[PROMPT] Go through the listing below and return each line that includes "venA".

[DATA RECORDS]
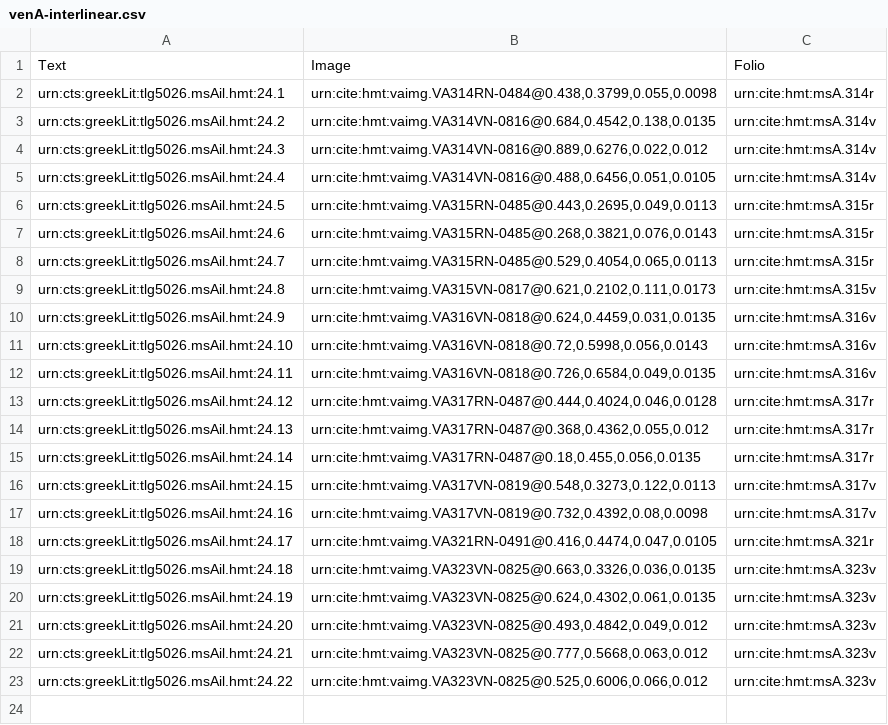
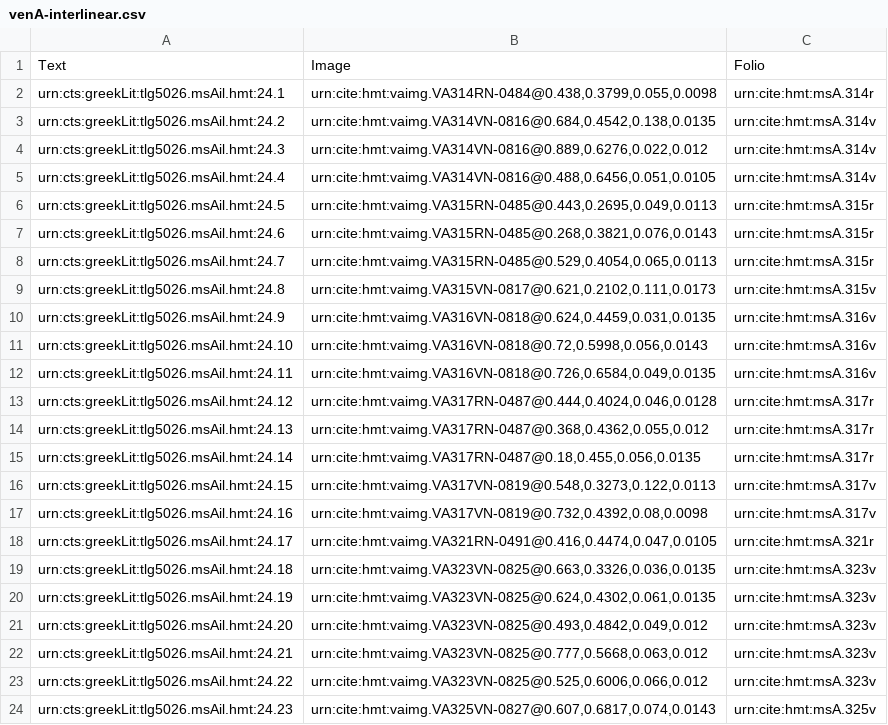
Before and after one commit to hmteditors/il24-all, a CSV file: collections/venA-interlinear.csv, drawn as a sheet.

Commit message:
Update venA-interlinear.csv

```diff
--- a/collections/venA-interlinear.csv
+++ b/collections/venA-interlinear.csv
@@ -23 +23,2 @@ urn:cts:greekLit:tlg5026.msAil.hmt:24.21,"urn:cite:hmt:vaimg.VA323VN-0825@0.777,
 urn:cts:greekLit:tlg5026.msAil.hmt:24.22,"urn:cite:hmt:vaimg.VA323VN-0825@0.525,0.6006,0.066,0.012",urn:cite:hmt:msA.323v
+urn:cts:greekLit:tlg5026.msAil.hmt:24.23,"urn:cite:hmt:vaimg.VA325VN-0827@0.607,0.6817,0.074,0.0143",urn:cite:hmt:msA.325v
```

[SOLUTION FOR THIS EXERCISE]
Before and after one commit to hmteditors/il24-all, a CSV file: collections/venA-interlinear.csv, drawn as a sheet.
Update venA-interlinear.csv
--- a/collections/venA-interlinear.csv
+++ b/collections/venA-interlinear.csv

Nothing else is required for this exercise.